I went by Doug’s custom Boat Work today (co-located with Pitman’s Yacht Service in Tarpon Springs, Fl.) to check on the progress of Makin Memories swim platform. Doug let me know that he believes he will be ready to pop the platform out of the mold tomorrow, maybe Friday depending on the weather tomorrow, and make sure that I am there to watch it. The four sections as seen in the photos are where the blow-out panels will be located and screwed in with #8’s. The blow-out panels are in case Makin Memories takes a gigantic swell from the stern and instead of the full impact of the wave exerting its force against the transom and trying to lift 24 tons of vessel, the blow-out panels will be pushed out and the excessive force will be dissipated thus saving the possibility of transom failure. Sounds good to me!
Makin Memories new swim platform is nearing completion. We are on the schedule to haul-out later this month to attach our custom swim platform and perform other work in preparation for the Great Loop beginning in January. I thought I would write about the materials being used by Doug at Custom Boat Work co-located with Pitman’s Yacht Service in Tarpon Springs, Florida.
I thought I would write a little about the materials being used by Doug at Custom Boat Work which is co-located with Pitman’s Yacht Service in Tarpon Springs, Florida. Doug recommended using 1708 bi-axle glass as the multiple laying fabric on top of and on the bottom of the Kay-Cel core (more on Kay-cel in a moment). 1708 bi-axle glass is a heavy duty glass reinforcement common in marine construction. Used where high strength and fast build-up are necessary. It contains double bias(17oz) stitched at +/- 45 degrees to provide this superior strength. The mat in this fabric is stitched and fully compatible with polyester, vinyl ester, and epoxy resins.

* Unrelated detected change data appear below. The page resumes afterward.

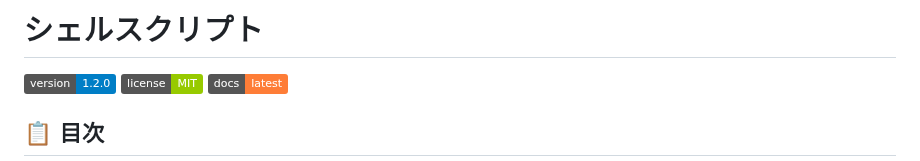
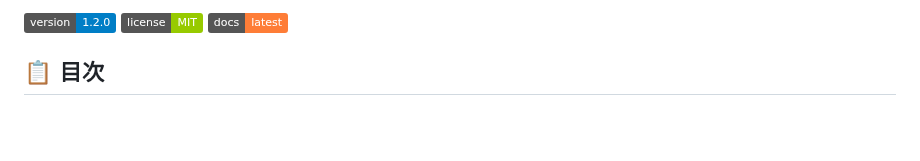
Before and after one commit to shumasod/My-infra, a Markdown page: README.md, the part around the change. Drawn GitHub-style; badges without logos; blank space fills up the shorter version.

Commit message:
README.md を更新

```diff
--- a/README.md
+++ b/README.md
@@ -1,5 +1,5 @@
 
-# シェルスクリプト
+
 
 
 
```
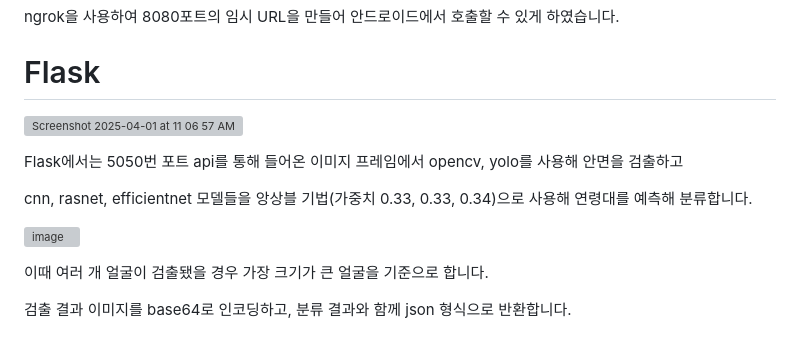
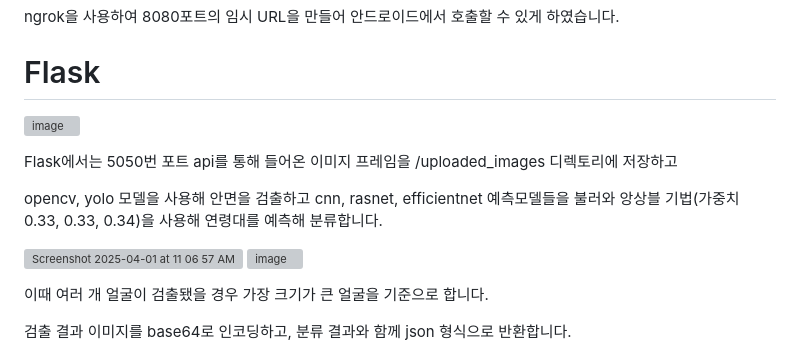
Before and after one commit to devdaysjhlee/AI_Kiosk_Backend, a Markdown page: README.md, the part around the change. Rendered like a GitHub page; grey boxes are pictures that could not be loaded.

```diff
--- a/README.md
+++ b/README.md
@@ -71,12 +71,13 @@ ngrok을 사용하여 8080포트의 임시 URL을 만들어 안드로이드에
 
 # Flask
 
+![image](https://github.com/user-attachments/assets/49dfe4e1-2487-46e1-b8f5-6153f05268e7)
+
+Flask에서는 5050번 포트 api를 통해 들어온 이미지 프레임을 /uploaded_images 디렉토리에 저장하고
+
+opencv, yolo 모델을 사용해 안면을 검출하고 cnn, rasnet, efficientnet 예측모델들을 불러와 앙상블 기법(가중치 0.33, 0.33, 0.34)을 사용해 연령대를 예측해 분류합니다.
+
 ![Screenshot 2025-04-01 at 11 06 57 AM](https://github.com/user-attachments/assets/8ea3c131-0c18-44f3-b6c9-ff807c7efe5f)
-
-Flask에서는 5050번 포트 api를 통해 들어온 이미지 프레임에서 opencv, yolo를 사용해 안면을 검출하고
-
-cnn, rasnet, efficientnet 모델들을 앙상블 기법(가중치 0.33, 0.33, 0.34)으로 사용해 연령대를 예측해 분류합니다.
-
 ![image](https://github.com/user-attachments/assets/6818d024-f82c-4502-a555-3ab64287d120)
 
 이때 여러 개 얼굴이 검출됐을 경우 가장 크기가 큰 얼굴을 기준으로 합니다.
```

The core of this swim platform is made by Kayco and is called Kay-cel. The Kay-cel core makes use of polyurethane rigid foam has been growing rapidly in many industries due to its excellent combination of energy conservation, good mechanical strength with lighter weight than other traditional materials. It is a rigid, closed-cell, high-density polyurethane foam core panel. Its advantages are:
Excellent Strength-to-Weight ratio
Foam Reinforced with fiberglass increases mechanical properties
Lightweight – 30% Lighter Than Marine Plywood
Closed Cell Cross-Linked Polymer Foam will not absorb water
Will Not Rot…Excellent Replacement for Wood
You may note a white bar in the pictures provided also. That is the material of the blow-out sections (four of them) in the event of taking swells from the stern that would otherwise exert excessive force on the transom. They will be held in place with #8 screws.